Family Life, Parenting

Beating the Beginning of the Year Blues

September 9, 2019

“I advise against ‘sneaking out’ and encourage parents to be consistent in what they do before they leave … ”

Going back to school isn’t only stressful for you, it can also be a source of anxiety for your kids.

Summertime for kids living across Nola is quickly disappearing and store shelves that once held bathing suits and sunscreen are now filled with endless school supplies. While there is a lot of excitement around seeing old friends with the start of school, kids can also feel anxious about new teachers, a different grade level, or more demanding academics.

So whether parents are looking forward to a quieter household or dreading the back-to-school grind, there are ways to mentally and emotionally prepare kids for a smoother transition into the new academic year.

In the weeks leading up to the start of school, Dr. Charles Haydel Jr., a pediatrician with Hale Pediatrics, receives many phone calls from worried parents who have a child with sudden tummy aches. Dr. Haydel finds that these stomach issues tend to be mostly caused by anxiety related to school versus a serious medical problem.

“Across any age group, it’s really common that there is some excitement that goes along with getting back to school and seeing old friends again,” Dr. Haydel says. “But I think there is always some anxiety component no matter what level you are.”

Easing Nerves

Pediatrician Dr. Charles Haydel

Purchasing a new backpack and picking out school supplies can be an easy way for parents to stoke their child’s excitement about the start of school. Dr. Haydel recently did this with his oldest daughter, who is entering kindergarten at Sacred Heart.

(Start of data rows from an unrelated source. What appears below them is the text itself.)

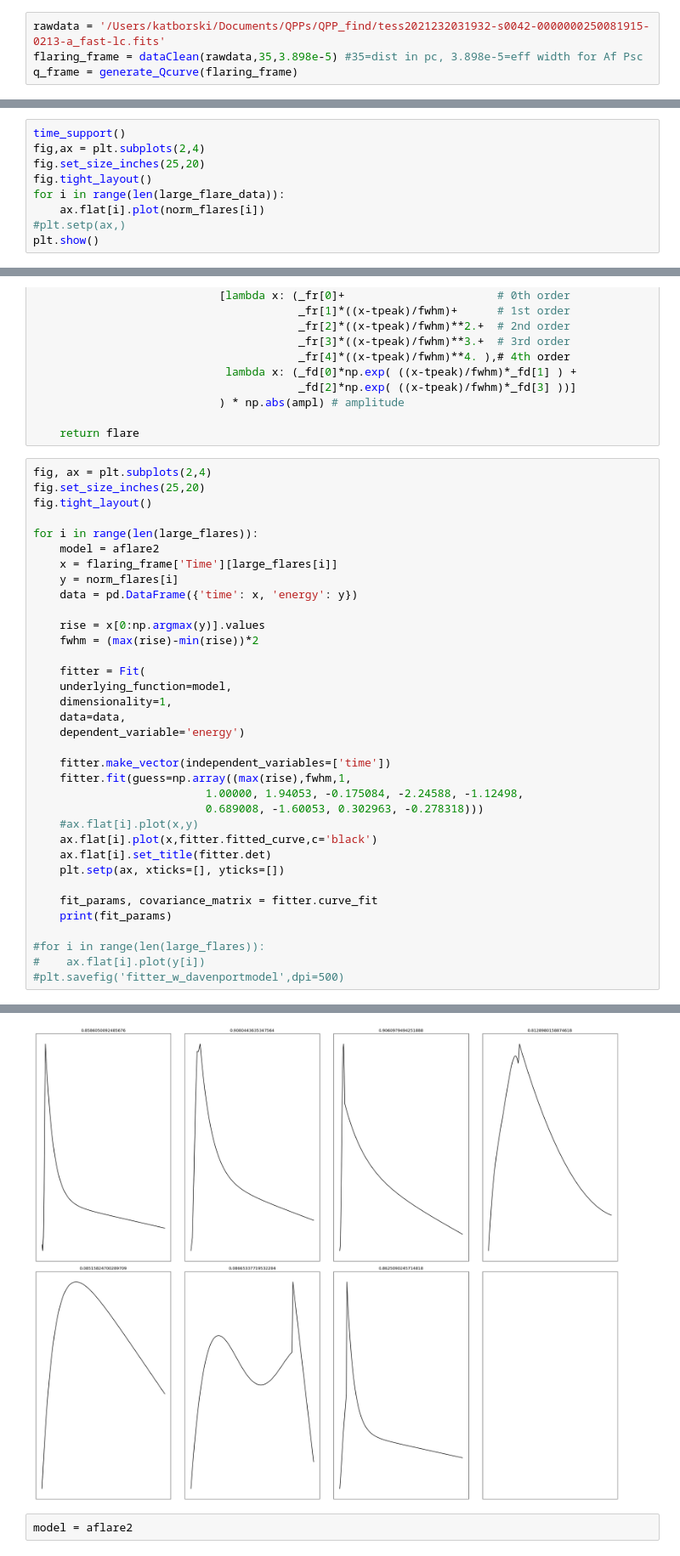
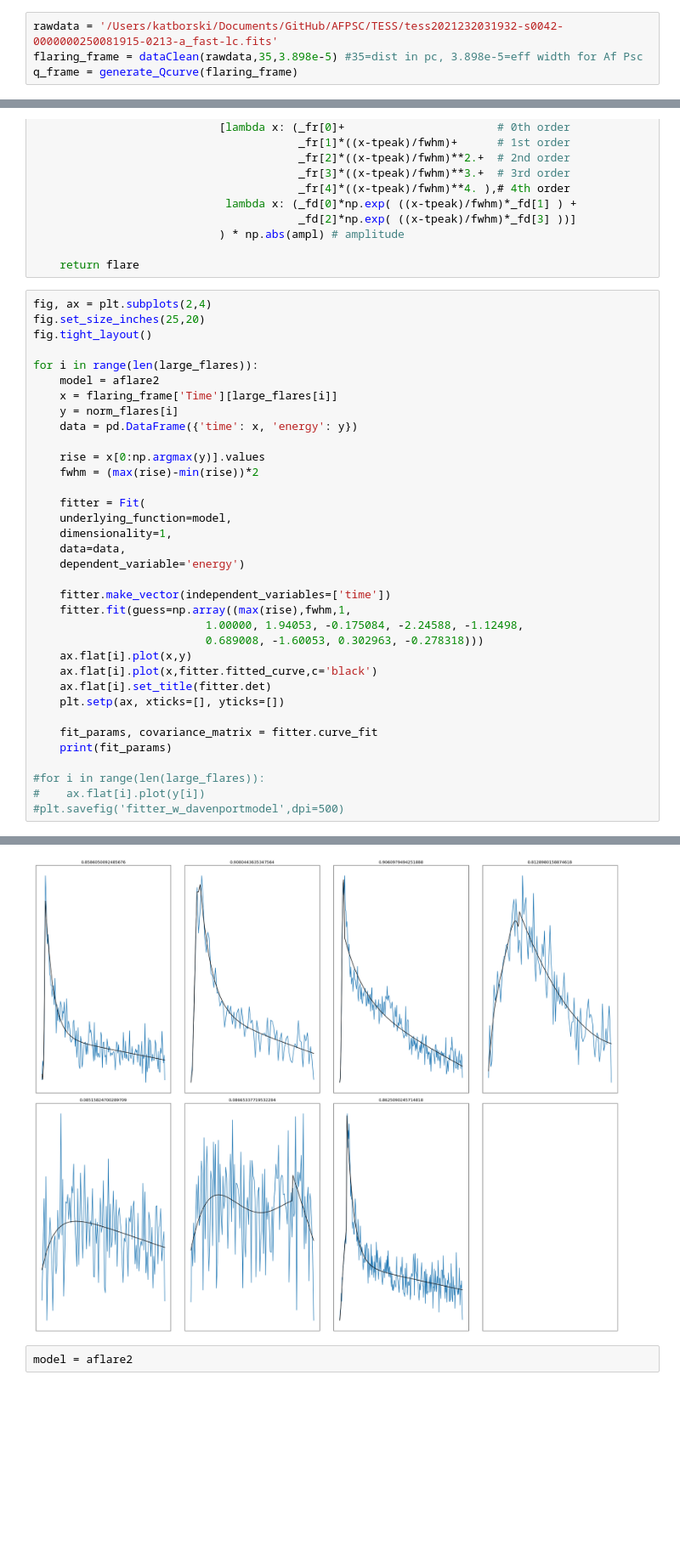
Before and after one commit to MillionConcepts/tess_swift_afpsc, a Jupyter notebook: QPPs/moonbow-main/moonbow/QPP_find.ipynb, the cells around one changed output, grey strips where cells are left out. Shown: that part at 85% size. Cells and saved outputs as stored; diff of their text form; blank space fills up the shorter version.

```diff
--- a/QPPs/moonbow-main/moonbow/QPP_find.ipynb
+++ b/QPPs/moonbow-main/moonbow/QPP_find.ipynb
@@ -226,7 +218,7 @@ def find_QPP_candidates(flare_ranges,flare_ix):
 
       The goal of this function is to select only large flares that can be fit with the Davenport Flare model."""
 # %%
-rawdata = '/Users/katborski/Documents/QPPs/QPP_find/tess2021232031932-s0042-0000000250081915-0213-a_fast-lc.fits'
+rawdata = '/Users/katborski/Documents/GitHub/AFPSC/TESS/tess2021232031932-s0042-0000000250081915-0213-a_fast-lc.fits'
 flaring_frame = dataClean(rawdata,35,3.898e-5) #35=dist in pc, 3.898e-5=eff width for Af Psc
 q_frame = generate_Qcurve(flaring_frame)
 # %%
@@ -308,12 +283,3 @@ times=[]
 for i in range(len(large_flares)):
     t = flaring_frame['Time'][large_flare_data[i].index]
     times.append(t)
-# %%
-time_support()
-fig,ax = plt.subplots(2,4)
-fig.set_size_inches(25,20)
-fig.tight_layout()
-for i in range(len(large_flare_data)):
-    ax.flat[i].plot(norm_flares[i])
-#plt.setp(ax,)
-plt.show()
@@ -376,36 +347,36 @@ for i in range(len(large_flares)):
     fitter.fit(guess=np.array((max(rise),fwhm,1,
                           1.00000, 1.94053, -0.175084, -2.24588, -1.12498,
                           0.689008, -1.60053, 0.302963, -0.278318)))
-    #ax.flat[i].plot(x,y)
+    ax.flat[i].plot(x,y)
     ax.flat[i].plot(x,fitter.fitted_curve,c='black')
     ax.flat[i].set_title(fitter.det)
     plt.setp(ax, xticks=[], yticks=[])
 
     fit_params, covariance_matrix = fitter.curve_fit
     print(fit_params)
 
 #for i in range(len(large_flares)):
 #    ax.flat[i].plot(y[i])
 #plt.savefig('fitter_w_davenportmodel',dpi=500)
 # %% [output]
 [ 2.44876803e+03  1.04128218e-02  1.03014997e+00  9.87777625e-01
   2.81305932e+00  2.21958728e+01  3.24765589e+01 -1.30865801e+02
   5.91874328e-02 -3.91011489e+00  9.00909226e-01 -2.94054838e-03]
 [ 2.45231587e+03  4.32909726e-03  1.27857796e+00  7.76150607e-01
  -2.15769294e-01 -3.69298194e+00 -5.38415869e+00  9.07598123e+00
   4.32094119e-02 -2.44230003e+00  7.41133592e-01 -4.28539489e-03]
 [ 2.46134848e+03  8.78694634e-03  1.34380063e+00  7.32150856e-01
  -6.46337049e-01 -1.02084383e+01 -1.55124266e+01  4.77395388e+01
   2.82078594e-02 -1.06040424e+00  6.89728066e-01 -7.47430018e-03]
 [ 2.46232373e+03  2.06299113e-02  9.82496846e-01  1.00527826e+00
  -1.08423594e-01 -2.31286709e+00 -1.06488833e+01 -1.80549518e+01
   5.71133220e-01 -2.72601119e-01  4.38517968e-01  2.10694425e-01]
 ... (5 lines left out)
   3.66037011e-03 -2.07197711e-01  1.13042336e+00 -1.40490441e-01]
 [ 2.46807025e+03  9.57201644e-03  1.33099204e+00  7.16625576e-01
   1.00417696e-01  3.33204241e-01  1.73271463e+00  2.48041284e+00
   4.87643820e-02 -2.83066320e+00  7.02716990e-01 -1.96667345e-03]
-[figure, old version]
+[figure, new version]
 # %%
 model = aflare2
 # %%
```
Also changed, not shown: parts of 10 cells of this notebook.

“It also gives them a little responsibility,” he says.

Dr. Haydel also suggests getting back into a routine a week or two before school actually starts. Summer can mean a less strict schedule with relaxed bedtimes and sleeping in later. It’s good mental prep to have your child wake up at the time that they would for school, he says. However, the transition into these harder waking times can be made easier by setting the clock a little earlier each morning.

For kids beginning a new school, it’s important to make a few trips with them to see the campus and become comfortable with these unfamiliar surroundings. Even if they are unable to take a scheduled tour of the school, Dr. Haydel advises visiting the playground so that their child can make a positive connection. Parents should also take advantage of any orientation opportunities where their child can meet their teachers and see the classrooms. This can greatly dispel any of those back-to-school jitters.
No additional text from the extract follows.